§ TASK TO CARRY OUT: What is needed is a faithful copy of all the entries, with no pictures in it.

INPUT DATA below:

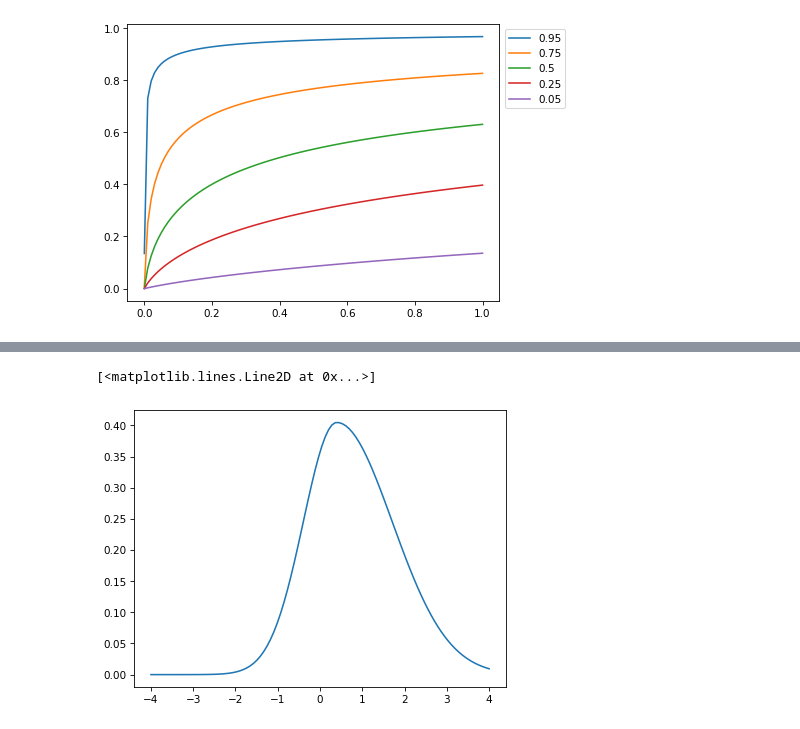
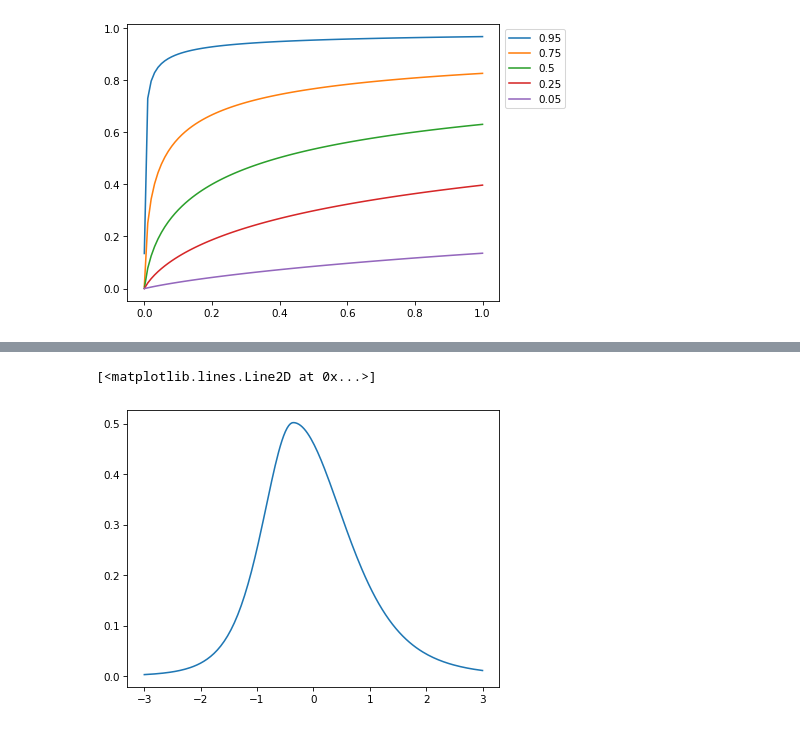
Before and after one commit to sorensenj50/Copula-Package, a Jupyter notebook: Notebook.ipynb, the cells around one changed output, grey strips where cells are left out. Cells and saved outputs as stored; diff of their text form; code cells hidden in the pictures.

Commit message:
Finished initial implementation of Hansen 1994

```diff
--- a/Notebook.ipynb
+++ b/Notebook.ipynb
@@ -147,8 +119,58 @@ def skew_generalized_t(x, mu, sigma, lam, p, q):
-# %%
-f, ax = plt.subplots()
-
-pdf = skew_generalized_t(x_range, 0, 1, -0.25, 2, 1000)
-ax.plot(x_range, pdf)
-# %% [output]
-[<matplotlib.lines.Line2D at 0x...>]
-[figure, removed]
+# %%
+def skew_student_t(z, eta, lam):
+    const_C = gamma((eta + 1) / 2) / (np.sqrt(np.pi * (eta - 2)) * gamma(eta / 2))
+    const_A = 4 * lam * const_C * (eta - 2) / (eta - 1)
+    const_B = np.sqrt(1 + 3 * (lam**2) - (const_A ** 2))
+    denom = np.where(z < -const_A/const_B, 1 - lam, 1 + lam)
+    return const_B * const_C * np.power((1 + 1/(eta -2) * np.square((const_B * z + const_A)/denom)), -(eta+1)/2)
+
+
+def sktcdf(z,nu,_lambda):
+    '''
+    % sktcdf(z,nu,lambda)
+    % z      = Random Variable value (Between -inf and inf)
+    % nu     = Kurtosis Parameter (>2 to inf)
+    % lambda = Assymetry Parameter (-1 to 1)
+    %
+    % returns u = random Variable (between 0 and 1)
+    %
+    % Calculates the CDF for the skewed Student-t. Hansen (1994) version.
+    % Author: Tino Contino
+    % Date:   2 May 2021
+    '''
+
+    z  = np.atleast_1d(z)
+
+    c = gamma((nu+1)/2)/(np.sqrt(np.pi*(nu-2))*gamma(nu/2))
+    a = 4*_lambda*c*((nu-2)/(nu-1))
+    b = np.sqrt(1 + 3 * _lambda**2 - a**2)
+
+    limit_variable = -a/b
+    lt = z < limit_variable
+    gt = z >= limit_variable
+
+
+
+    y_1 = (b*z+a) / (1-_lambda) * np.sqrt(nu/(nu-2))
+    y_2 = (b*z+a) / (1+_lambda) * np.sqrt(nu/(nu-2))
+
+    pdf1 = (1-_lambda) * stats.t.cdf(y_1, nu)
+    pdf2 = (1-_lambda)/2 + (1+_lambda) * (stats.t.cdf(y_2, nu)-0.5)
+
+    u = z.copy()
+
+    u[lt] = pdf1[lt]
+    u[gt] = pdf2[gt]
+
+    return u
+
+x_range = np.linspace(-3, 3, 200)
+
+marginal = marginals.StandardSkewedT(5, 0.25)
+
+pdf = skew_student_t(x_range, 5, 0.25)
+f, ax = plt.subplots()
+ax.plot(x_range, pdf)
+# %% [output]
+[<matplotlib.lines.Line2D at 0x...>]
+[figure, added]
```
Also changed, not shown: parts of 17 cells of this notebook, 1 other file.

End of INPUT DATA.

§ RESPONSE TO THIS EXERCISE:
Before and after one commit to sorensenj50/Copula-Package, a Jupyter notebook: Notebook.ipynb, the cells around one changed output, grey strips where cells are left out. Cells and saved outputs as stored; diff of their text form; code cells hidden in the pictures.

Commit message:
Finished initial implementation of Hansen 1994

```diff
--- a/Notebook.ipynb
+++ b/Notebook.ipynb
@@ -147,8 +119,58 @@ def skew_generalized_t(x, mu, sigma, lam, p, q):
-# %%
-f, ax = plt.subplots()
-
-pdf = skew_generalized_t(x_range, 0, 1, -0.25, 2, 1000)
-ax.plot(x_range, pdf)
-# %% [output]
-[<matplotlib.lines.Line2D at 0x...>]
-[figure, removed]
+# %%
+def skew_student_t(z, eta, lam):
+    const_C = gamma((eta + 1) / 2) / (np.sqrt(np.pi * (eta - 2)) * gamma(eta / 2))
+    const_A = 4 * lam * const_C * (eta - 2) / (eta - 1)
+    const_B = np.sqrt(1 + 3 * (lam**2) - (const_A ** 2))
+    denom = np.where(z < -const_A/const_B, 1 - lam, 1 + lam)
+    return const_B * const_C * np.power((1 + 1/(eta -2) * np.square((const_B * z + const_A)/denom)), -(eta+1)/2)
+
+
+def sktcdf(z,nu,_lambda):
+    '''
+    % sktcdf(z,nu,lambda)
+    % z      = Random Variable value (Between -inf and inf)
+    % nu     = Kurtosis Parameter (>2 to inf)
+    % lambda = Assymetry Parameter (-1 to 1)
+    %
+    % returns u = random Variable (between 0 and 1)
+    %
+    % Calculates the CDF for the skewed Student-t. Hansen (1994) version.
+    % Author: Tino Contino
+    % Date:   2 May 2021
+    '''
+
+    z  = np.atleast_1d(z)
+
+    c = gamma((nu+1)/2)/(np.sqrt(np.pi*(nu-2))*gamma(nu/2))
+    a = 4*_lambda*c*((nu-2)/(nu-1))
+    b = np.sqrt(1 + 3 * _lambda**2 - a**2)
+
+    limit_variable = -a/b
+    lt = z < limit_variable
+    gt = z >= limit_variable
+
+
+
+    y_1 = (b*z+a) / (1-_lambda) * np.sqrt(nu/(nu-2))
+    y_2 = (b*z+a) / (1+_lambda) * np.sqrt(nu/(nu-2))
+
+    pdf1 = (1-_lambda) * stats.t.cdf(y_1, nu)
+    pdf2 = (1-_lambda)/2 + (1+_lambda) * (stats.t.cdf(y_2, nu)-0.5)
+
+    u = z.copy()
+
+    u[lt] = pdf1[lt]
+    u[gt] = pdf2[gt]
+
+    return u
+
+x_range = np.linspace(-3, 3, 200)
+
+marginal = marginals.StandardSkewedT(5, 0.25)
+
+pdf = skew_student_t(x_range, 5, 0.25)
+f, ax = plt.subplots()
+ax.plot(x_range, pdf)
+# %% [output]
+[<matplotlib.lines.Line2D at 0x...>]
+[figure, added]
```
Also changed, not shown: parts of 17 cells of this notebook, 1 other file.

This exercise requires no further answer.